To pay it forward.

To give freely, and to continually earn each others’ respect.

To create spaces that are safe but tough.


Your chance to support a brilliant young photographer at a critical juncture

I met Gina Osterloh just before she moved away from San Francisco. So it’s only been through chance encounters, organized exchanges, and art opportunities in Los Angeles, Manila, New York, and recently, Woodstock, that I’ve had the pleasure of being impressed by her work and her intellect. She’s the real deal: a strong photographer with a compelling body of work and thoughtful ideas.

Gina is about to make a big leap—developing three new bodies of work in 2012. And if that’s not ambitious enough, the process will be in the public eye, when she sets up her photography studio in the non-profit LACE gallery, open to visitors.

In the past when sought contributions to fund new projects, I had to gather the nerve to ask. Knowing Gina’s humble demeanor, this is a big deal to create and commit to such an ambitious Kickstarter campaign. If you are able, show your support for this talented, hardworking artist.

Visit the Kickstarter campaign for Group Dynamics and Improper Light: new work by Gina Osterloh.

See more of Gina’s eerie photos.

Art & Development, Travelogue

Woodstock Byrdcliffe: Get excited and make stuff

View from Mount Guardian, Catskills, NY.

View from Mount Guardian, Catskills, NY.

I’m in the Catskills for a short residency at the Woodstock Byrdcliffe Guild. I’m so honored to be here. The land is beautiful, serene, and full of wildlife. I’m giddy; it’s such a contrast from New York City and yet it so strongly recalls the Sierras in California. The colony was founded by British Industrialists seeking to build a utopian Arts and Crafts creative community. The initial attempt didn’t last long, but the Guild lives on as a series of amazing historic buildings housing 17 residents in visual arts, media arts, creative writing, and music composition.

I’ve been here just about a week, and am pretty much settled in my quaint room and a detached studio with high ceilings and skylights. I’m two-thirds through with Mihaly Csikszentmihalyi’s Flow; I started some new drawings and sculptures, and even dreamed up a staged photograph. The setting is literally invigorating—I’ve run further than I have ever before.

Inspired by a tradition I experienced as an Affiliate Artist at the Headlands Center for the Arts, I initiated a residents’ mutual presentation series. It’s basically a slide slam/listening party/clip screening/reading event, made possible with shared laptops and digital projectors and healthy doses of participation and positive intentions. I enjoyed everyone’s presentations tonight. I suspect my readers would be keen to learn more about Julie Perini’s videos. I also really liked Jane Corrigan’s paintings about sentimental landscape images. My highest hope for the series is that some parallels emerge and enliven our discourse, and it appears that some already have.

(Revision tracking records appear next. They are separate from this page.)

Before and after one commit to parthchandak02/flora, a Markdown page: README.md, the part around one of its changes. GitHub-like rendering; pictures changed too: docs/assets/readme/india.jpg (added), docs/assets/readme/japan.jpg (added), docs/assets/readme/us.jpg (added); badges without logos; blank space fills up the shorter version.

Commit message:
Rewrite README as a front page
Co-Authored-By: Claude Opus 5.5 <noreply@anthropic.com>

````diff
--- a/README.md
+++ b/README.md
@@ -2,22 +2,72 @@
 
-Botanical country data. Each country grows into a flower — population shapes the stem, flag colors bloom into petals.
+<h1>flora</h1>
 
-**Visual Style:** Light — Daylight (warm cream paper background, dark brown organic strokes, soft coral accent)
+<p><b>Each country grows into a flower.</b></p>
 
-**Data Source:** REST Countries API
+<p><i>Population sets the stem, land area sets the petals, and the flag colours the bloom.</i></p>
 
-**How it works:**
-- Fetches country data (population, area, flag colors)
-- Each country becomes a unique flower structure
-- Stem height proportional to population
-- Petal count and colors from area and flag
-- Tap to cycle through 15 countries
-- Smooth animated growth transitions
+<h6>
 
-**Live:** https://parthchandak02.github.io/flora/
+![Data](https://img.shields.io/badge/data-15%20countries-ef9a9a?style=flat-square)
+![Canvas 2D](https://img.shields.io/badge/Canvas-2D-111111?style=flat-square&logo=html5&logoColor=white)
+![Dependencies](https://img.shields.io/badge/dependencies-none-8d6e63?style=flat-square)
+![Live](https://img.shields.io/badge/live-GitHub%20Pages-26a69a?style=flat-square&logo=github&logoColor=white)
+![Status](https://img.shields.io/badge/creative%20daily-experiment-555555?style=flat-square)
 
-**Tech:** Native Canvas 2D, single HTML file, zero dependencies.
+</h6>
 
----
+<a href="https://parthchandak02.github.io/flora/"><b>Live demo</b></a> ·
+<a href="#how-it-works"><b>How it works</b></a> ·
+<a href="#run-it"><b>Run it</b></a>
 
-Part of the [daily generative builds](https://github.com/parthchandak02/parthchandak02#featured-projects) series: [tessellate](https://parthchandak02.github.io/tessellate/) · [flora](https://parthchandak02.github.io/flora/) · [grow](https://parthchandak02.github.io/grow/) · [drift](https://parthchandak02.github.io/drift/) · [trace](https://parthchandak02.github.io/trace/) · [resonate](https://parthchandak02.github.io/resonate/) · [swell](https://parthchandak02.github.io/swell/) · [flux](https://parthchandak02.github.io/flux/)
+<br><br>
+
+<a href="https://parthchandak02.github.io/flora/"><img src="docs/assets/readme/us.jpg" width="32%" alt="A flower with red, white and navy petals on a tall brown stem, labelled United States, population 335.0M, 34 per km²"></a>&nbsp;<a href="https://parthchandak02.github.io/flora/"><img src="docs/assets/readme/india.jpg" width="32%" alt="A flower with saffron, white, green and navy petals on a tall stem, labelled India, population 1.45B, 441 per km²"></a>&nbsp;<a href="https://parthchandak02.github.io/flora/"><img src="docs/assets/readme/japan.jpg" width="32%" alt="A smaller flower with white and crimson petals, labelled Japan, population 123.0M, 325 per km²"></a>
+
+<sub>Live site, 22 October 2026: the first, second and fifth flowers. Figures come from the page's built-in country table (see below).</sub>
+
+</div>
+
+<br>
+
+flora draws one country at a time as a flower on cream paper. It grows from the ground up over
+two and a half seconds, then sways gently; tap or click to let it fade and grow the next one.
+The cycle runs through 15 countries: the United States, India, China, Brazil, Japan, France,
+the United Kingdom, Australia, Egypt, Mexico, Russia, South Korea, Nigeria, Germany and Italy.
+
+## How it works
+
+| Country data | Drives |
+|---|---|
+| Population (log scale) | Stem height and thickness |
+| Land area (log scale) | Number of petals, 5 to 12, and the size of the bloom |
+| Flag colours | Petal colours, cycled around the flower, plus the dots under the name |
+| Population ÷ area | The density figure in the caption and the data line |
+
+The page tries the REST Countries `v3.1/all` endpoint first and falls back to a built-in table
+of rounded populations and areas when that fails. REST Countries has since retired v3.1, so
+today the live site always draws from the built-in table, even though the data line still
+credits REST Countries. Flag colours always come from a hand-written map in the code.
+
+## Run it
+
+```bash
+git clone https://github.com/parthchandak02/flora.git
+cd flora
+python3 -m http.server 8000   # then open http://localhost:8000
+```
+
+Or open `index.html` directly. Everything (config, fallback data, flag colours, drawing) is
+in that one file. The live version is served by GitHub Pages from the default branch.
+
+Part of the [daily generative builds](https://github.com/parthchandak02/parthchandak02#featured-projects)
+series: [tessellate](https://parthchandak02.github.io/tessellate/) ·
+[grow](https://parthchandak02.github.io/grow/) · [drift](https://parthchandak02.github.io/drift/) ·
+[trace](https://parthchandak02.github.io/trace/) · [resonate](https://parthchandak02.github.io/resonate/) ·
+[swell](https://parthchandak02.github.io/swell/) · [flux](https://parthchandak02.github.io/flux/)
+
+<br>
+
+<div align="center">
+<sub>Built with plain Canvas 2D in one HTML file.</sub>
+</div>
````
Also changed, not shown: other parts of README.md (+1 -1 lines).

The only quandry I have now is that the event is gaining interest and we may need to add another night to accommodate fellow artists on the mountain. Seeing a little initiative returned with such participation is very gratifying.

Residencies are like slices of heaven, so that artists can envision making more of “regular” life more like residencies—to inject the space and time to create, think, breathe, stretch, learn, explore, and exchange into life more often and for longer periods.

Art & Development

SF to NY, 5 months later

In the San Francisco Bay Area, going to openings was a form of reciprocity for me. Showing up was a way to share my gratitude, interest, and participation. Running into friends and alumni was a common bonus. Some circles became as warm and familiar as an episode of Cheers.

New York is a different story. I bailed on a few openings last week. First of all, it’s cold. It’s 28ºF right now – bearable, but bundling up and braving the slippery, slushy, icy sidewalks is not exactly enticing. It’s also time-consuming in terms of transit—from my leafy borough to downtown takes 45-50 minutes (sometimes more with service changes). And, of course, I’m still very new here, which makes showing up sometimes feel like networking; I can’t wait until I gain a sense of community — that magical sense of participation and reciprocity…